→ What the task asks
Look for the string "First" in the material below. Copy every line where you find it.

————————

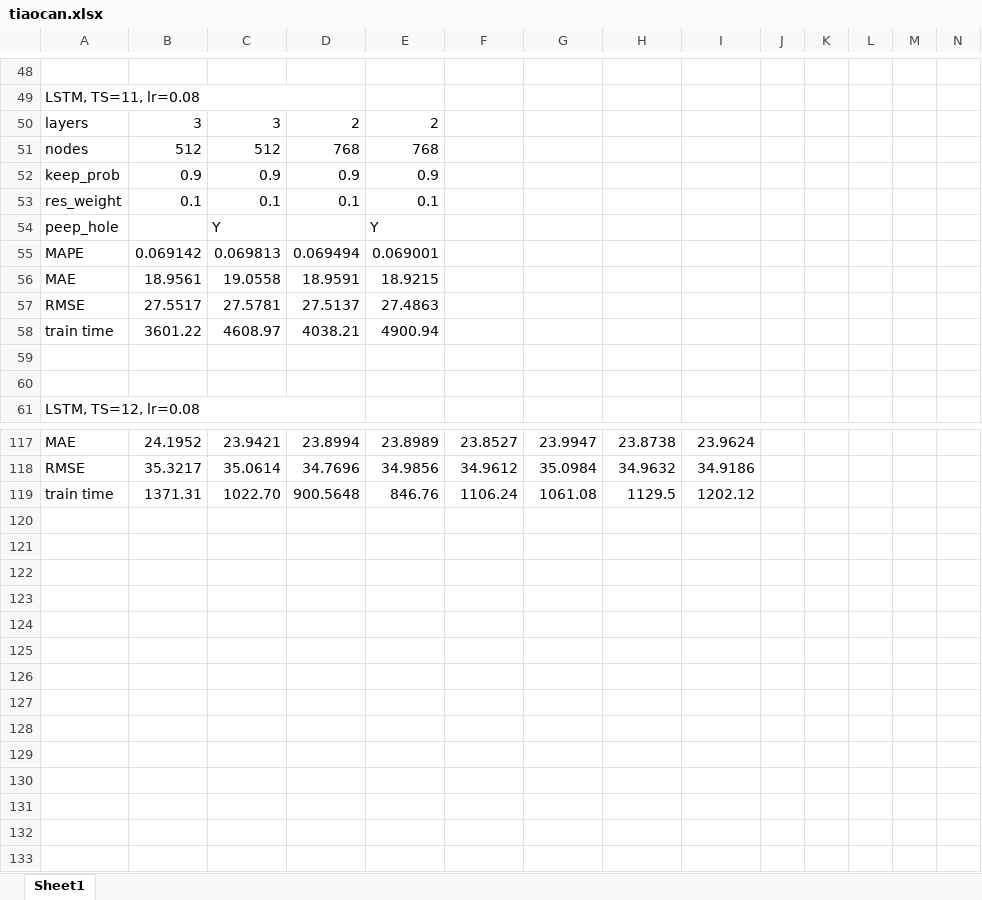
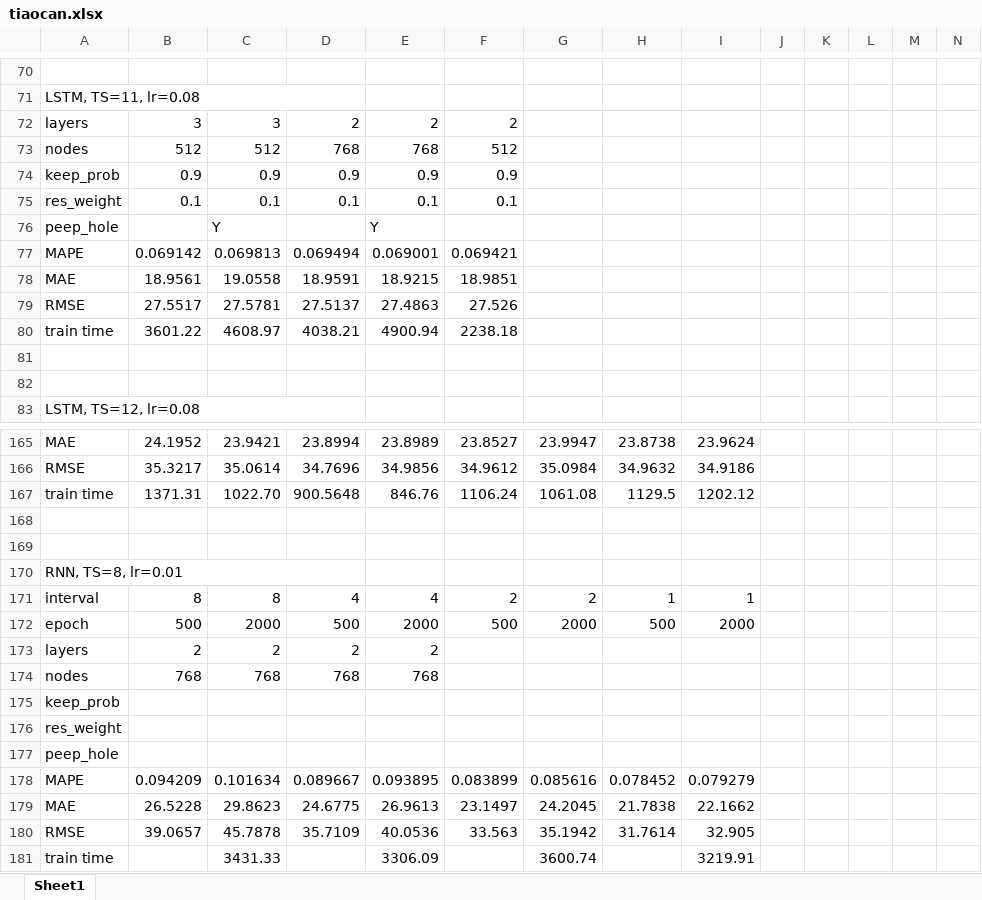
Before and after one commit to DDKinger/FlowFly, an Excel workbook: results/tiaocan.xlsx, sheet Sheet1, drawn as a sheet; only a part is shown, gaps mark what is left out; values as stored, in another font and other column widths than the file's, no cell formats; addresses are those after the commit; rows hold the shown columns only; the diff covers the shown part only; the diff names each change by its address in the sheet, - before the commit and + after, or states it on an @@ line.

```diff
--- a/results/tiaocan.xlsx (sheet Sheet1)
+++ b/results/tiaocan.xlsx (sheet Sheet1)
-F72: (empty)
+F72: 2
-F73: (empty)
+F73: 512
-F74: (empty)
+F74: 0.9
-F75: (empty)
+F75: 0.1
-F77: (empty)
+F77: 0.069421
-F78: (empty)
+F78: 18.9851
-F79: (empty)
+F79: 27.526
-F80: (empty)
+F80: 2238.18
+row 168: (empty)
+row 169: (empty)
+row 170: RNN, TS=8, lr=0.01
+row 171: interval | 8 | 8 | 4 | 4 | 2 | 2 | 1 | 1
+row 172: epoch | 500 | 2000 | 500 | 2000 | 500 | 2000 | 500 | 2000
+row 173: layers | 2 | 2 | 2 | 2
+row 174: nodes | 768 | 768 | 768 | 768
+row 175: keep_prob
+row 176: res_weight
+row 177: peep_hole
+row 178: MAPE | 0.094209 | 0.101634 | 0.089667 | 0.093895 | 0.083899 | 0.085616 | 0.078452 | 0.079279
+row 179: MAE | 26.5228 | 29.8623 | 24.6775 | 26.9613 | 23.1497 | 24.2045 | 21.7838 | 22.1662
+row 180: RMSE | 39.0657 | 45.7878 | 35.7109 | 40.0536 | 33.563 | 35.1942 | 31.7614 | 32.905
+row 181: train time |  | 3431.33 |  | 3306.09 |  | 3600.74 |  | 3219.91
```
Also changed, not shown: 52 added rows, 4 removed rows, 1 moved row and 98 edited cells elsewhere in this sheet, cell formats, compare_models/other_models.xlsx, 8 other files.
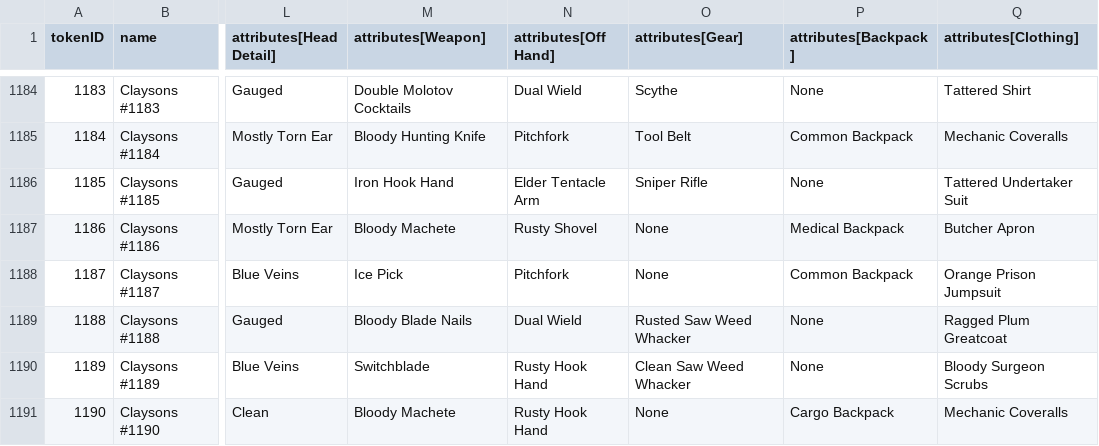
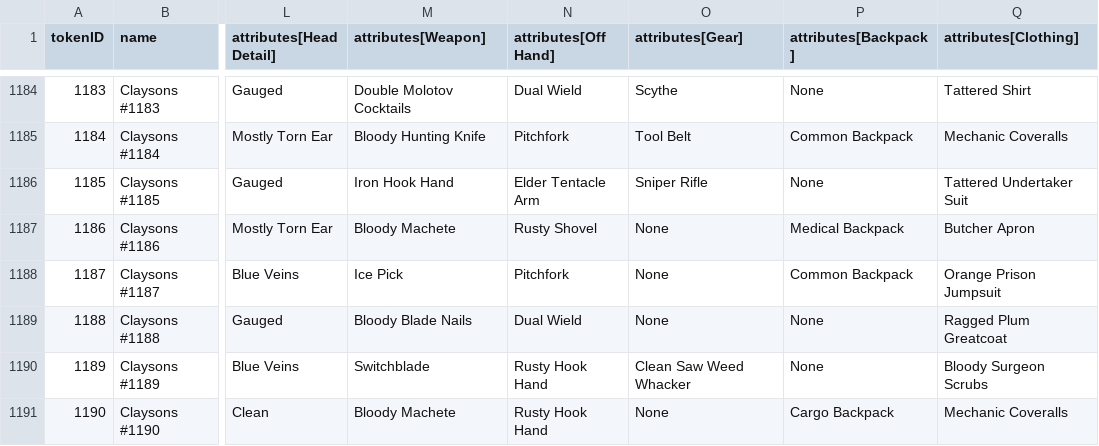
Before and after one commit to georgexmeta/SBN13thNFT, a CSV file: generator/published_traits.csv, drawn as a sheet; only a part is shown, gaps mark what is left out; the diff names each change by its address in the sheet, - before the commit and + after, or states it on an @@ line.

```diff
--- a/generator/published_traits.csv
+++ b/generator/published_traits.csv
-O1189 (attributes[Gear]): Rusted Saw Weed Whacker
+O1189 (attributes[Gear]): None
```
Also changed, not shown: 4 other files.
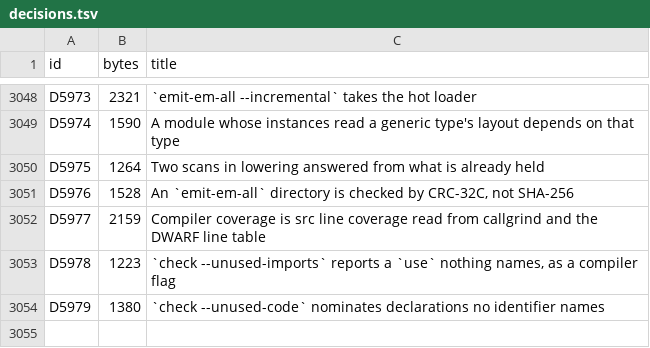
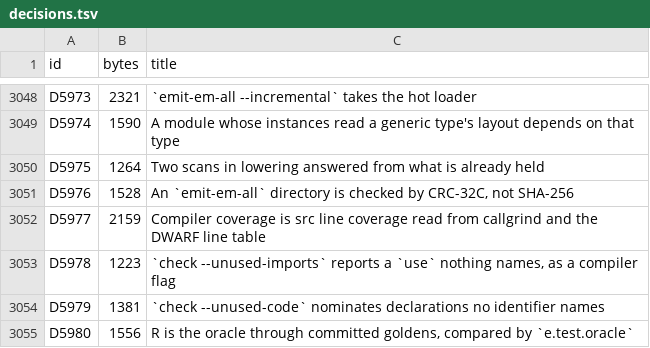
Before and after one commit to nebosa-company/neper, a TSV file: docs/digest/decisions.tsv, drawn as a sheet; only a part is shown, gaps mark what is left out.

```diff
--- a/docs/digest/decisions.tsv
+++ b/docs/digest/decisions.tsv
@@ -3053,2 +3053,3 @@ D5977	2159	Compiler coverage is src line coverage read from callgrind and the DW
 D5978	1223	`check --unused-imports` reports a `use` nothing names, as a compiler flag
-D5979	1380	`check --unused-code` nominates declarations no identifier names
+D5979	1381	`check --unused-code` nominates declarations no identifier names
+D5980	1556	R is the oracle through committed goldens, compared by `e.test.oracle`
```
Also changed, not shown: docs/digest/queue.tsv, 10 other files.
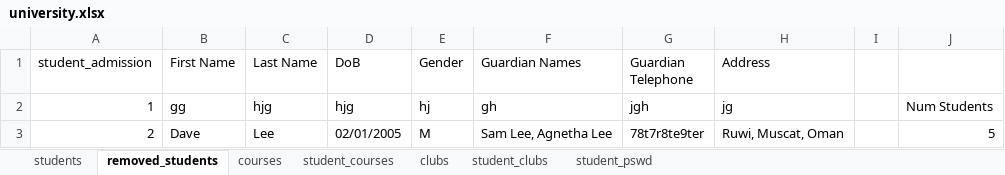
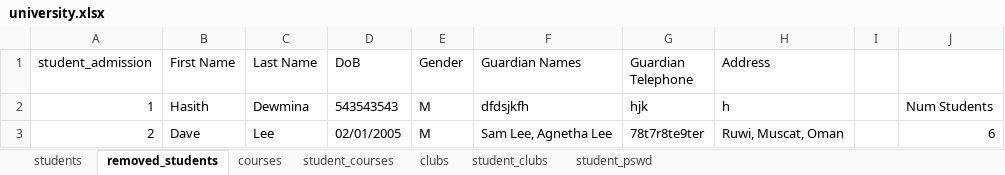
Before and after one commit to Hasith435/University-System, an Excel workbook: university.xlsx, sheet removed_students, drawn as a sheet; values as stored, in another font and other column widths than the file's, no borders; the diff names each change by its address in the sheet, - before the commit and + after, or states it on an @@ line.

```diff
--- a/university.xlsx (sheet removed_students)
+++ b/university.xlsx (sheet removed_students)
-B2 (First Name): gg
+B2 (First Name): Hasith
-C2 (Last Name): hjg
+C2 (Last Name): Dewmina
-D2 (DoB): hjg
+D2 (DoB): 543543543
-E2 (Gender): hj
+E2 (Gender): M
-F2 (Guardian Names): gh
+F2 (Guardian Names): dfdsjkfh
-G2 (Guardian Telephone): jgh
+G2 (Guardian Telephone): hjk
-H2 (Address): jg
+H2 (Address): h
-J3: 5
+J3: 6
```
Also changed, not shown: 1 other file.
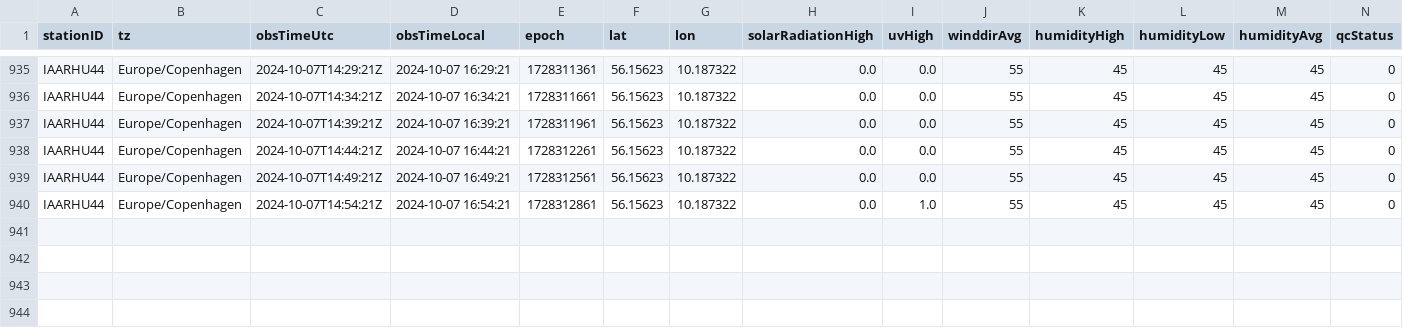
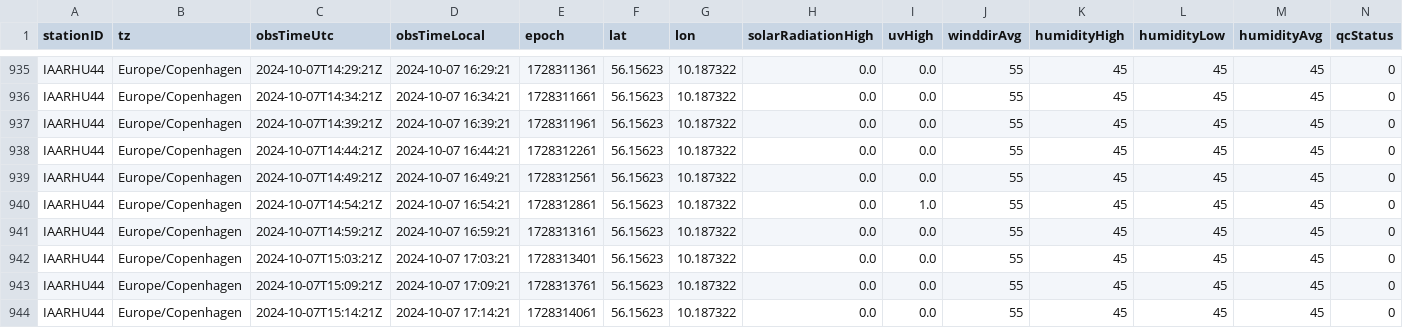
Before and after one commit to mortensb1/Vejr-Station, a CSV file: maalinger.csv, drawn as a sheet; only a part is shown, gaps mark what is left out; rows hold the shown columns only; the diff names each change by its address in the sheet, - before the commit and + after, or states it on an @@ line.

```diff
--- a/maalinger.csv
+++ b/maalinger.csv
+row 941: IAARHU44 | Europe/Copenhagen | 2024-10-07T14:59:21Z | 2024-10-07 16:59:21 | 1728313161 | 56.15623 | 10.187322 | 0.0 | 0.0 | 55 | 45 | 45 | 45 | 0
+row 942: IAARHU44 | Europe/Copenhagen | 2024-10-07T15:03:21Z | 2024-10-07 17:03:21 | 1728313401 | 56.15623 | 10.187322 | 0.0 | 0.0 | 55 | 45 | 45 | 45 | 0
+row 943: IAARHU44 | Europe/Copenhagen | 2024-10-07T15:09:21Z | 2024-10-07 17:09:21 | 1728313761 | 56.15623 | 10.187322 | 0.0 | 0.0 | 55 | 45 | 45 | 45 | 0
+row 944: IAARHU44 | Europe/Copenhagen | 2024-10-07T15:14:21Z | 2024-10-07 17:14:21 | 1728314061 | 56.15623 | 10.187322 | 0.0 | 0.0 | 55 | 45 | 45 | 45 | 0
```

————————

→ Solution for this task
-B2 (First Name): gg
+B2 (First Name): Hasith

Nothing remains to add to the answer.